The issue with this approach is two-fold. First, the determination of discrimination depends on the comparator chosen. The strongest counter to the sex-discrimination argument is that a law, for instance, prohibiting same sex marriages equally restricts the rights of both women and men to marry persons of the same sex. Here the comparison is with a member of the opposite sex who faces the same restriction equally, as opposed to one who faces no restriction in who they wish to marry (heterosexual person).
Second, the sex-discrimination argument conflates sex and sexual orientation-based discrimination. Admittedly, the approach draws both forms of discrimination back to the shared origin of gender stereotypes – feminists and homosexual men both fracture the gender roles assigned to them. However, it ignores the unique way in which the LGBTQ community faces discrimination that is different from how men or women suffer discrimination based on sex – and that their suffering merits a legal protection of its own.
These questions are likely to arise in India once courts begin entertaining constitutional arguments on marriage, adoption and employment concerning the LGBTQ community. Yet, it may be possible to altogether avoid the dilemmas faced in Bostock and Harris Funeral Homes. In fact, the Indian approach to sexual orientation discrimination has followed a different trajectory.
In NALSA v Union of India, Sikri J. observed that constitution makers sought to protect individuals from discrimination based on sex “so as to prevent the direct or indirect attitude to treat people differently, for the reason of not being in conformity with stereotypical generalisations of binary gender.” Article 15 of the Indian Constitution thus protects one’s “psychological or emotional sense of sexual identity and character”, and the word ‘sex’ is not limited to biological sex of male or female, but is associated with the broader concept of gender identity. Similarly, in Navtej Johar v Union of India, Chandrachud J. in his concurring opinion observed that discrimination grounded in societal stereotypes is prohibited on the grounds of sex under Article 15(1).

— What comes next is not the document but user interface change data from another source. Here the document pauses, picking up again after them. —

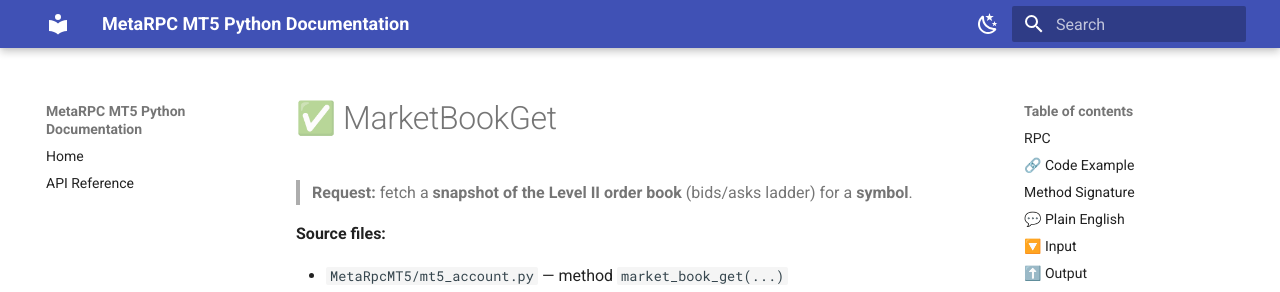
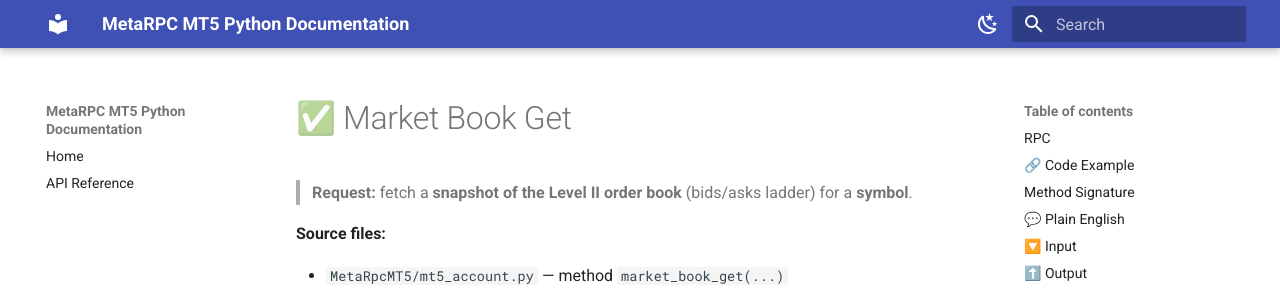
Before and after one commit to MetaRPC/PyMT5, an MkDocs documentation site: the page built from docs/MT5Account/Symbols_and_Market/market_book_get.md, in a window 1280 px wide and 900 px high. Shown: the top 292 px of the window. Built offline with MkDocs 1.6.1 and Material for MkDocs 9.7.7, drawn with Linux system fonts in a browser that asks for light colours.

Commit message:
Update market_book_get.md

```diff
--- a/docs/MT5Account/Symbols_and_Market/market_book_get.md
+++ b/docs/MT5Account/Symbols_and_Market/market_book_get.md
@@ -1,4 +1,4 @@
-# ✅ MarketBookGet
+# ✅ Market Book Get
 
 > **Request:** fetch a **snapshot of the Level II order book** (bids/asks ladder) for a **symbol**.
 
```
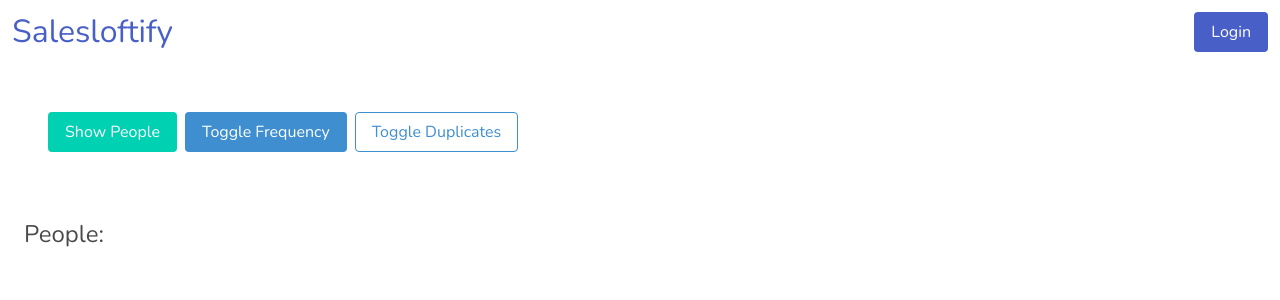
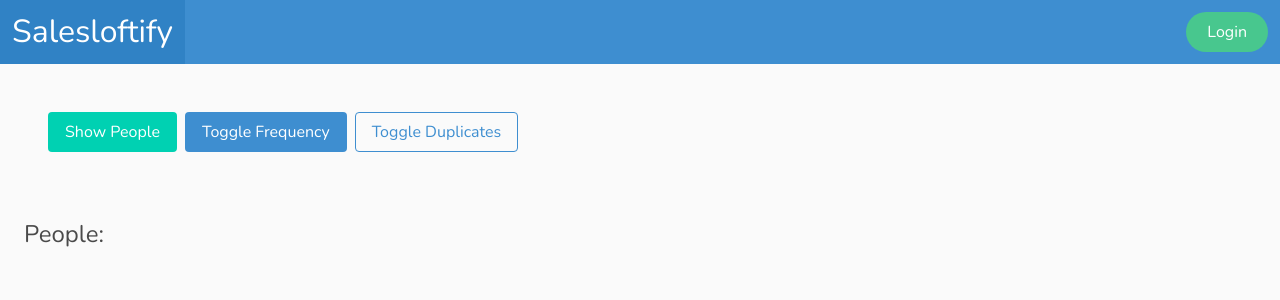
Before and after one commit to kaeland/salesloft_frontend, a React (Create React App) app: page / in a window 1280 px wide. Shown: the top 300 px of the page. Built offline with nearby package versions, Linux system fonts and the light colour scheme.

Commit message:
Darkened the body's background, and gave the navbar background color.

```diff
--- a/src/App.scss
+++ b/src/App.scss
@@ -9,6 +9,7 @@
 // $brown: #757763;
 // $beige-light: #d0d1cd;
 // $beige-lighter: #eff0eb;
+$white: #FFFFFF;
 
 // Update Bulma's global variables
 $family-sans-serif: 'Nunito', sans-serif;
@@ -20,7 +21,7 @@
 // $fullhd-enabled: false;
 
 // Update some of Bulma's component variables
-// $body-background-color: $beige-lighter;
+$body-background-color: darken($white, 2%);
 // $control-border-width: 2px;
 // $input-border-color: transparent;
 // $input-shadow: none;
--- a/src/components/Navbar.js
+++ b/src/components/Navbar.js
@@ -22,7 +22,7 @@
       <div>
         {localStorage.getItem("jwt") !== null
           ? (
-            <nav className="navbar" role="navigation" aria-label="main navigation">
+            <nav className="navbar is-info" role="navigation" aria-label="main navigation">
               <div className="navbar-brand">
                 <Link className="navbar-item is-size-3" to="/">Salesloftify</Link>
                 <a onClick={() => this.setState({ showMenu: !this.state.showMenu })} role="button" class={`navbar-burger ${this.state.showMenu && "is-active"}`} aria-label="menu" aria-expanded="false">
@@ -34,7 +34,7 @@
               <div className={`navbar-menu ${this.state.showMenu && "is-active"}`}>
                 <div className="navbar-end">
                   <div className="navbar-item">
-                    <button className="button is-link" onClick={() => this.handleSignOut()}>
+                    <button className="button is-success is-rounded" onClick={() => this.handleSignOut()}>
                       Logout
                     </button>
                   </div>
@@ -42,7 +42,7 @@
               </div>
             </nav>
           ) : (
-            <nav className="navbar" role="navigation" aria-label="main navigation">
+            <nav className="navbar is-info" role="navigation" aria-label="main navigation">
               <div className="navbar-brand">
                 <Link className="navbar-item is-size-3" to="/">Salesloftify</Link>
                 <a onClick={() => this.setState({ showMenu: !this.state.showMenu })} role="button" class={`navbar-burger ${this.state.showMenu && "is-active"}`} aria-label="menu" aria-expanded="false">
@@ -54,7 +54,7 @@
               <div className={`navbar-menu ${this.state.showMenu && "is-active"}`}>
                 <div className="navbar-end">
                   <div className="navbar-item">
-                    <button className="button is-link" onClick={() => this.props.history.push("/login")}>
+                    <button className="button is-success is-rounded" onClick={() => this.props.history.push("/login")}>
                       Login
                     </button>
                   </div>
```
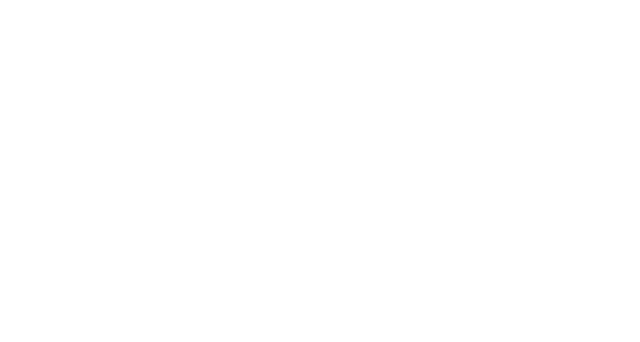
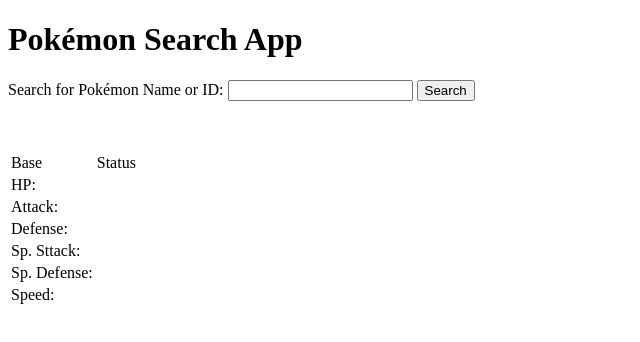
Before and after one commit to QingjieShen/pokemon_search_app, a plain HTML site: page index.html in a window 1280 px wide. Shown: the whole page, without its empty margins (0-640 px from the left). Drawn offline with Linux system fonts and the light colour scheme.

Commit message:
adds HTML content

```diff
--- a/index.html
+++ b/index.html
@@ -7,7 +7,60 @@
     <title>Pokémon Search App</title>
 </head>
 <body>
-
+    <h1>Pokémon Search App</h1>
+    <main>
+        <div class="search">
+            <label for="search-input">Search for Pokémon Name or ID:</label>
+            <input type="text" id="search-input">
+            <button id="search-button">Search</button>
+        </div>
+        <div class="result">
+            <div class="name-id">
+                <p id="pokemon-name"></p>
+                <p id="pokemon-id"></p>
+            </div>
+            <div class="weight-height">
+                <p id="weight"></p>
+                <p id="height"></p>
+            </div>
+            <div class="pictures">
+                <img src="" alt="">
+            </div>
+            <p id="types"></p>
+        </div>
+        <div class="attributes">
+            <table>
+                <tr>
+                    <td>Base</td>
+                    <td>Status</td>
+                </tr>
+                <tr>
+                    <td>HP:</td>
+                    <td id="hp"></td>
+                </tr>
+                <tr>
+                    <td>Attack:</td>
+                    <td id="attack"></td>
+                </tr>
+                <tr>
+                    <td>Defense:</td>
+                    <td id="defense"></td>
+                </tr>
+                <tr>
+                    <td>Sp. Sttack:</td>
+                    <td id="special-attack"></td>
+                </tr>
+                <tr>
+                    <td>Sp. Defense:</td>
+                    <td id="special-defense"></td>
+                </tr>
+                <tr>
+                    <td>Speed:</td>
+                    <td id="speed"></td>
+                </tr>
+            </table>
+        </div>
+    </main>
 
     <script src="main.js"></script>
 </body>
```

The Indian Supreme Court has adopted a somewhat capacious understanding of ‘sex’. Sex-based comparators to establish discrimination would be unnecessary. Instead, petitioners can rely on the underlying bias and stigma to establish how those acts are discriminatory. Moreover, both these decisions emphasised on the nexus between equality and identity, allowing individuals to claim constitutional protection based on their own unique identity. There is no necessity to mask discrimination faced by them under a different ground of discrimination.
Under Title VII on the other hand, there is little choice but to rely on a textualist approach because “sex” has not been similarly understood, as was the case in India until a decade ago. The interpretation of “sex” under Article 15 today is thus more profound, yet one must acknowledge that it does not possess protection similar to Title VII’s horizontal application.